Technologies to the rescue. One cannot fail to be impressed by the early success of Korea, Singapore and Taiwan in using technologies to protect the public health and the resulting relatively quick reduction in infections. Cell phone technologies have been used to locate and monitor people and to enforce quarantines and to empower the public health authorities to have real-time access to vital information. This, in turn, has allowed them to gather data to better understand the evolution of the spread of the disease and to take countervailing measures. This is, no doubt, one area where the WHO could encourage a unified approach that goes beyond the deployment of technological solutions at the national level and that involves the development of international protocols to allay concerns on the part of civil society, in particular, about the possible misuse of personal data and information.
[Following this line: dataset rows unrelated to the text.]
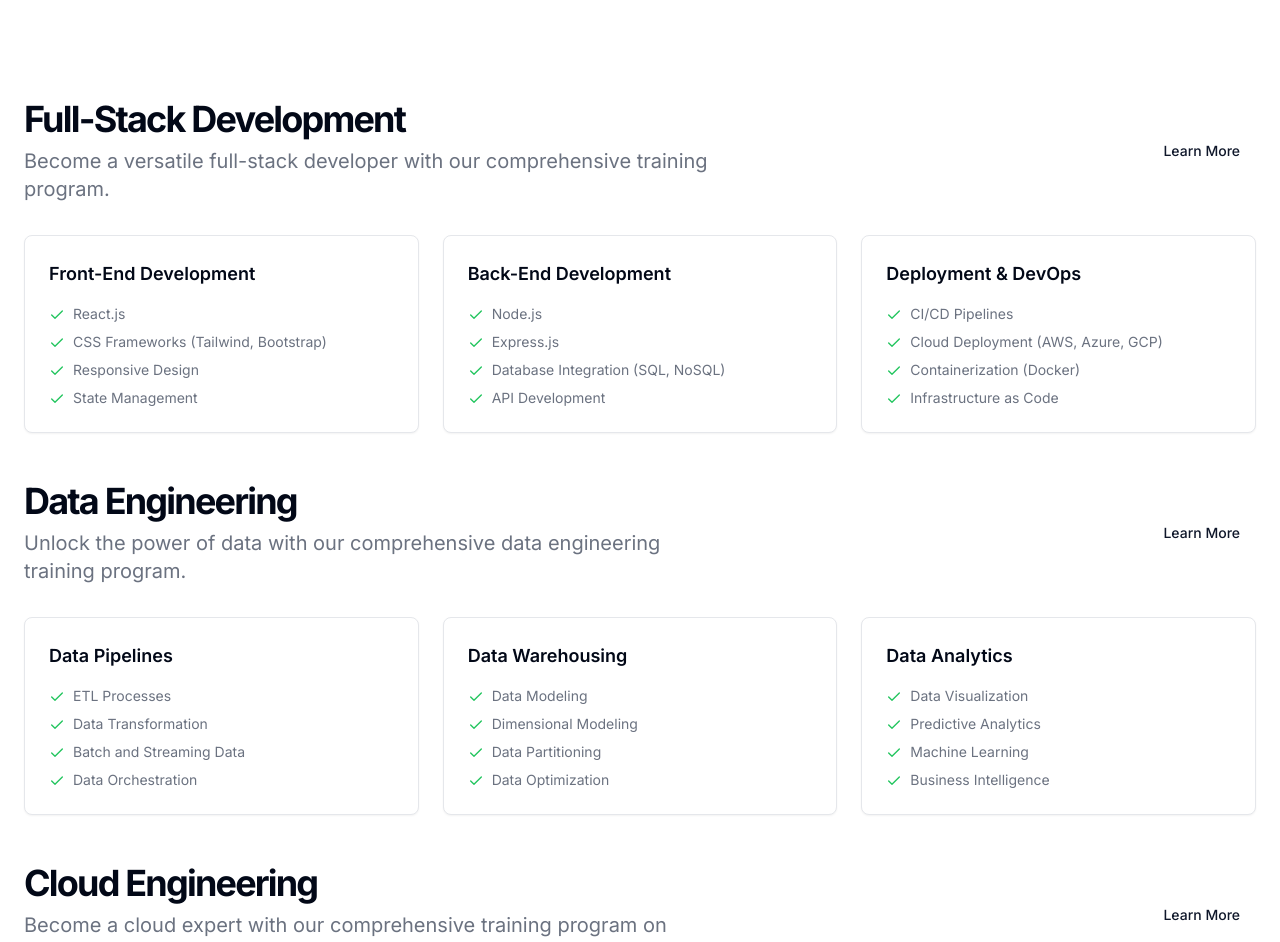
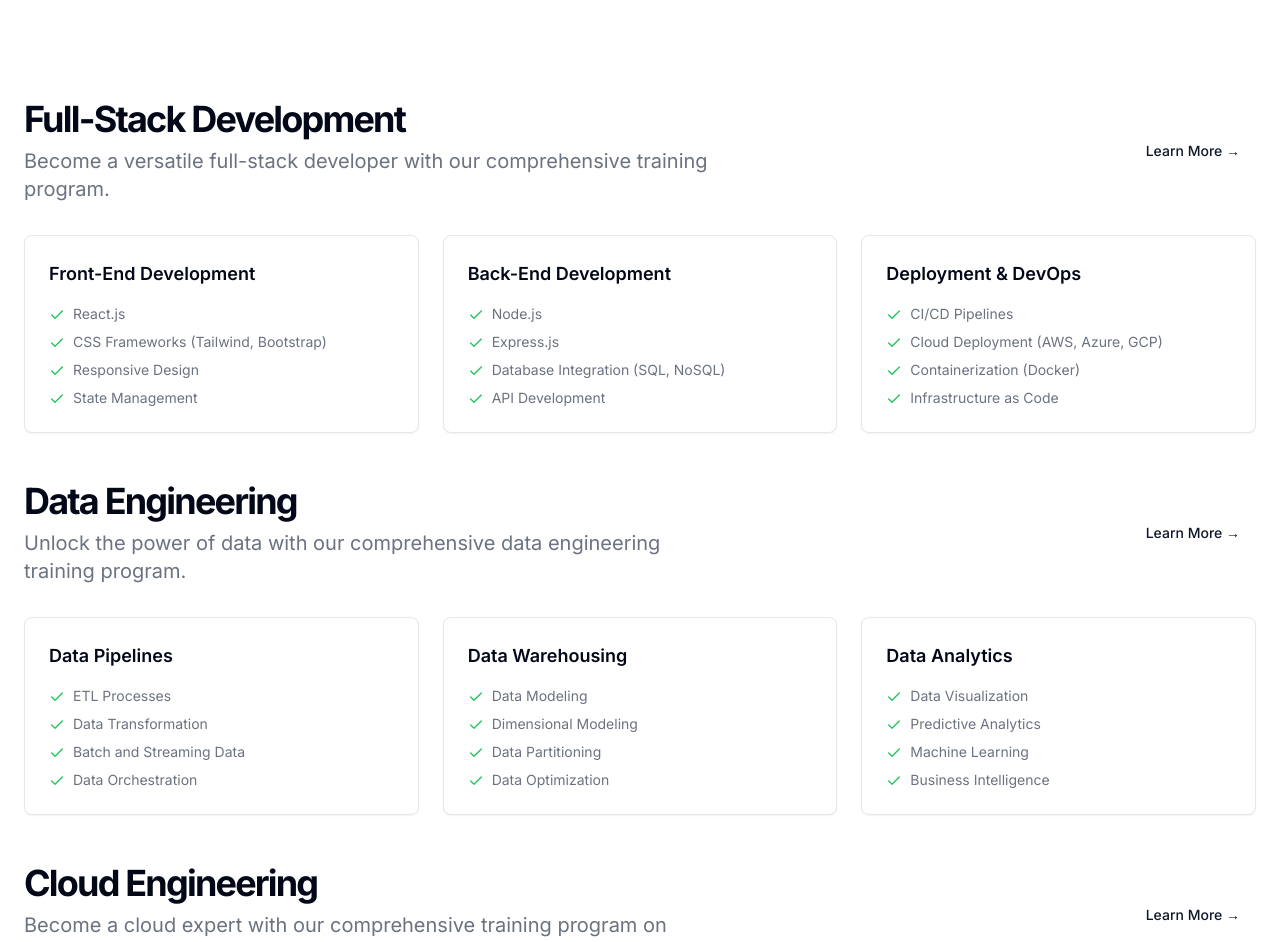
Before and after one commit to Lupleg/App-dashboard, a Next.js app: page /trainings in a window 1280 px wide. Shown: the part 360-1302 px from the top of the page. Built offline with nearby package versions, Linux system fonts and the light colour scheme.

Commit message:
made changea to the training page

```diff
--- a/app/(programes)/trainings/page.jsx
+++ b/app/(programes)/trainings/page.jsx
@@ -8,7 +8,10 @@ export default function Trainings() {
           <div className="container px-4 md:px-6 space-y-10 xl:space-y-16">
             <div className="grid max-w-[1300px] mx-auto gap-4 px-4 sm:px-6 md:px-10 md:grid-cols-2 md:gap-16">
               <div>
-                <h1 className="lg:leading-tighter text-3xl font-bold tracking-tighter sm:text-4xl md:text-5xl xl:text-[3.4rem] 2xl:text-[3.75rem]">
+                <h1
+                  className="lg:leading-tighter text-3xl font-bold tracking-tighter sm:text-4xl md:text-5xl xl:text-[3.4rem] 2xl:text-[3.75rem] mx-0 mr-auto
+                "
+                >
                   Elevate Your Software Development Skills
                 </h1>
               </div>
@@ -36,7 +39,9 @@ export default function Trainings() {
                       comprehensive training program.
                     </p>
                   </div>
-                  <Button variant="link">Learn More</Button>
+                  <Button variant="link" className=" hover:text-orange-500">
+                    Learn More →
+                  </Button>
                 </div>
                 <div className="mt-8 grid gap-6 sm:grid-cols-2 lg:grid-cols-3">
                   <div className="rounded-lg border border-gray-200 bg-white p-6 shadow-sm dark:border-gray-800 dark:bg-gray-950">
@@ -121,7 +126,9 @@ export default function Trainings() {
                       engineering training program.
                     </p>
                   </div>
-                  <Button variant="link">Learn More</Button>
+                  <Button variant="link" className="hover:text-orange-500">
+                    Learn More →
+                  </Button>
                 </div>
                 <div className="mt-8 grid gap-6 sm:grid-cols-2 lg:grid-cols-3">
                   <div className="rounded-lg border border-gray-200 bg-white p-6 shadow-sm dark:border-gray-800 dark:bg-gray-950">
@@ -200,7 +207,9 @@ export default function Trainings() {
                       program on cloud infrastructure and architecture.
                     </p>
                   </div>
-                  <Button variant="link">Learn More</Button>
+                  <Button variant="link" className=" hover:text-orange-500">
+                    Learn More →
+                  </Button>
                 </div>
                 <div className="mt-8 grid gap-6 sm:grid-cols-2 lg:grid-cols-3">
                   <div className="rounded-lg border border-gray-200 bg-white p-6 shadow-sm dark:border-gray-800 dark:bg-gray-950">
--- a/package.json
+++ b/package.json
@@ -10,7 +10,7 @@
   },
   "dependencies": {
     "@clerk/nextjs": "^5.1.5",
-    "@nivo/line": "^0.84.0",
+    "@nivo/line": "^0.87.0",
     "@radix-ui/react-accordion": "^1.1.2",
     "@radix-ui/react-avatar": "^1.0.4",
     "@radix-ui/react-checkbox": "^1.0.4",
@@ -23,7 +23,7 @@
     "class-variance-authority": "^0.7.0",
     "clsx": "^2.1.0",
     "lucide-react": "^0.331.0",
-    "next": "14.1.0",
+    "next": "^14.2.4",
     "react": "^18",
     "react-dom": "^18",
     "react-fast-marquee": "^1.6.4",
```
Also changed, not shown: 1 other file (tests, documents, lock files or other folders).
Guarding against protectionism. In the middle of possibly the worst recession thus far this century, governments may wish to give some thought to reducing barriers to trade. This has multiple dimensions, including barriers to the export of medical equipment and other supplies, which many countries have imposed, often in violation of the letter and spirit of their international obligations.
Furthermore, tariffs and other non-tariff barriers raise the cost of production and adversely affect the real incomes of households. They encourage trade diversion and other inefficiencies and their removal would make a positive contribution to mitigate the impact of the recession. It will also be important for countries not to use the exchange rate of their currencies as a lever for national advantage; this is ultimately self-defeating and will contribute to undermining the context for international cooperation at a time when an important part of the solution to the crisis will be to share information, to coordinate policies, to avoid needless confrontation and to recognize that, given the highly integrated nature of the global economy, we no longer live in a zero-sum world; that is one of the key lessons to have come out of the global financial crisis, where concerted international cooperation played an important role in defusing some of the potentially more destructive ramifications of the near-collapse of the world’s financial system. Ten years ago, the G-20 came out strongly in favor of avoiding a protectionist backlash to the global financial crisis.
Preparing for the next crisis. We have to give serious thought to the kinds of global institutional arrangements which need to be in place to empower us to deal with the looming crises that are likely ahead of us and which have the potential to destabilize not only the global economy but our social and political order.